(Task requirements): Would you repeat the entries below exactly and omit the pictures?

[[ Available data, beginning ]]

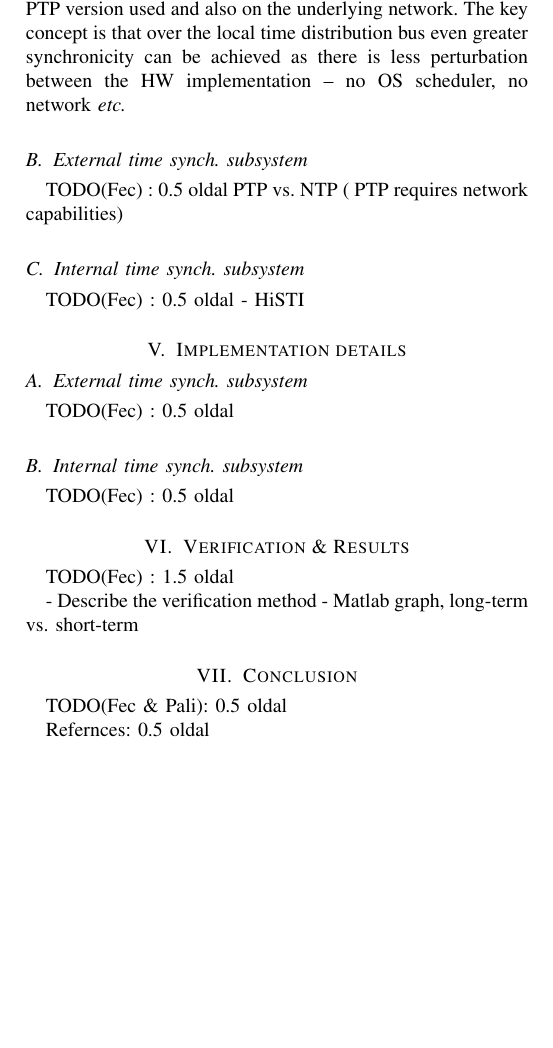
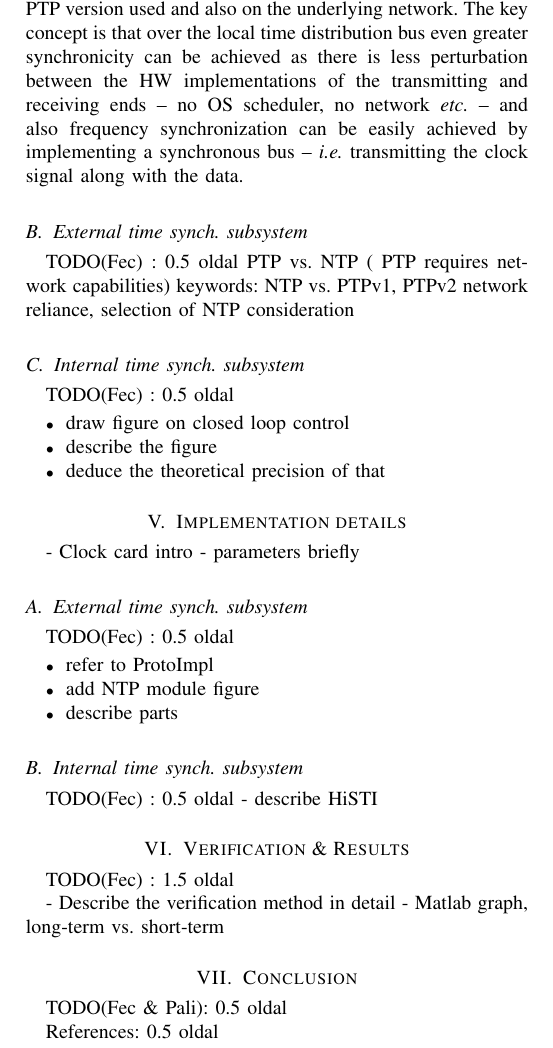
Before and after one commit to fecjanky/pub, a LaTeX paper (IEEE_journal/timesync.tex): part of page 2 of 2, cut so that both start at the same text, the shorter picture padded with empty space. Compiled offline with pdfLaTeX; a missing font is replaced by an installed copy or a similar font; a LaTeX package or settings file that is missing is left out.

Commit message:
added more todos, corrected typo

```diff
--- a/IEEE_journal/timesync.tex
+++ b/IEEE_journal/timesync.tex
@@ -190,28 +189,44 @@ protocol provides. This is in the magnitude of milliseconds of a software implem
 this precision can be increased --  and in the magnitude of
 microseconds or nanoseconds depending on the PTP version used and also on the underlying network.
 The key concept is that over the local time distribution bus even greater synchronicity can be achieved as there is less
-perturbation between the HW implementation -- no OS scheduler, no network \emph{etc.}
+perturbation between the HW implementations of the transmitting and receiving ends -- no OS scheduler, no network \emph{etc.} --
+and also frequency synchronization can be easily achieved by implementing a synchronous bus -- \emph{i.e.} transmitting the
+clock signal along with the data.
 
 \subsection{External time synch. subsystem}
 TODO(Fec) : 0.5 oldal PTP vs. NTP ( PTP requires network capabilities)
+keywords: NTP vs. PTPv1, PTPv2 network reliance, selection of NTP consideration
 
 \subsection{Internal time synch. subsystem}
 TODO(Fec) : 0.5 oldal
- - HiSTI
+ \begin{itemize}
+ 	\item draw figure on closed loop control
+ 	\item describe the figure
+ 	\item deduce the theoretical precision of that
+ \end{itemize}
 
 \section{Implementation details}
 
+- Clock card intro
+- parameters briefly
+
 \subsection{External time synch. subsystem}
 TODO(Fec) : 0.5 oldal
+ \begin{itemize}
+ 	\item refer to ProtoImpl
+ 	\item add NTP module figure
+ 	\item describe parts
+ \end{itemize}
 
 \subsection{Internal time synch. subsystem}
 TODO(Fec) : 0.5 oldal
+- describe HiSTI
 
 \section{Verification \& Results}
 
 TODO(Fec) : 1.5 oldal
 
-- Describe the verification method
+- Describe the verification method in detail
 - Matlab graph, long-term vs. short-term
 
 
@@ -220,8 +235,7 @@ TODO(Fec) : 1.5 oldal
 TODO(Fec \& Pali): 0.5 oldal
 
 
-
-Refernces: 0.5 oldal
+References: 0.5 oldal
 
 % http://www.ctan.org/tex-archive/biblio/bibtex/contrib/doc/
 % The IEEEtran BibTeX style support page is at:
```
Also changed, not shown: IEEE_journal/timesync.tex (3 more changed lines).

[[ Available data, end ]]

(Task result):
Before and after one commit to fecjanky/pub, a LaTeX paper (IEEE_journal/timesync.tex): part of page 2 of 2, cut so that both start at the same text, the shorter picture padded with empty space. Compiled offline with pdfLaTeX; a missing font is replaced by an installed copy or a similar font; a LaTeX package or settings file that is missing is left out.

Commit message:
added more todos, corrected typo

```diff
--- a/IEEE_journal/timesync.tex
+++ b/IEEE_journal/timesync.tex
@@ -190,28 +189,44 @@ protocol provides. This is in the magnitude of milliseconds of a software implem
 this precision can be increased --  and in the magnitude of
 microseconds or nanoseconds depending on the PTP version used and also on the underlying network.
 The key concept is that over the local time distribution bus even greater synchronicity can be achieved as there is less
-perturbation between the HW implementation -- no OS scheduler, no network \emph{etc.}
+perturbation between the HW implementations of the transmitting and receiving ends -- no OS scheduler, no network \emph{etc.} --
+and also frequency synchronization can be easily achieved by implementing a synchronous bus -- \emph{i.e.} transmitting the
+clock signal along with the data.
 
 \subsection{External time synch. subsystem}
 TODO(Fec) : 0.5 oldal PTP vs. NTP ( PTP requires network capabilities)
+keywords: NTP vs. PTPv1, PTPv2 network reliance, selection of NTP consideration
 
 \subsection{Internal time synch. subsystem}
 TODO(Fec) : 0.5 oldal
- - HiSTI
+ \begin{itemize}
+ 	\item draw figure on closed loop control
+ 	\item describe the figure
+ 	\item deduce the theoretical precision of that
+ \end{itemize}
 
 \section{Implementation details}
 
+- Clock card intro
+- parameters briefly
+
 \subsection{External time synch. subsystem}
 TODO(Fec) : 0.5 oldal
+ \begin{itemize}
+ 	\item refer to ProtoImpl
+ 	\item add NTP module figure
+ 	\item describe parts
+ \end{itemize}
 
 \subsection{Internal time synch. subsystem}
 TODO(Fec) : 0.5 oldal
+- describe HiSTI
 
 \section{Verification \& Results}
 
 TODO(Fec) : 1.5 oldal
 
-- Describe the verification method
+- Describe the verification method in detail
 - Matlab graph, long-term vs. short-term
 
 
@@ -220,8 +235,7 @@ TODO(Fec) : 1.5 oldal
 TODO(Fec \& Pali): 0.5 oldal
 
 
-
-Refernces: 0.5 oldal
+References: 0.5 oldal
 
 % http://www.ctan.org/tex-archive/biblio/bibtex/contrib/doc/
 % The IEEEtran BibTeX style support page is at:
```
Also changed, not shown: IEEE_journal/timesync.tex (3 more changed lines).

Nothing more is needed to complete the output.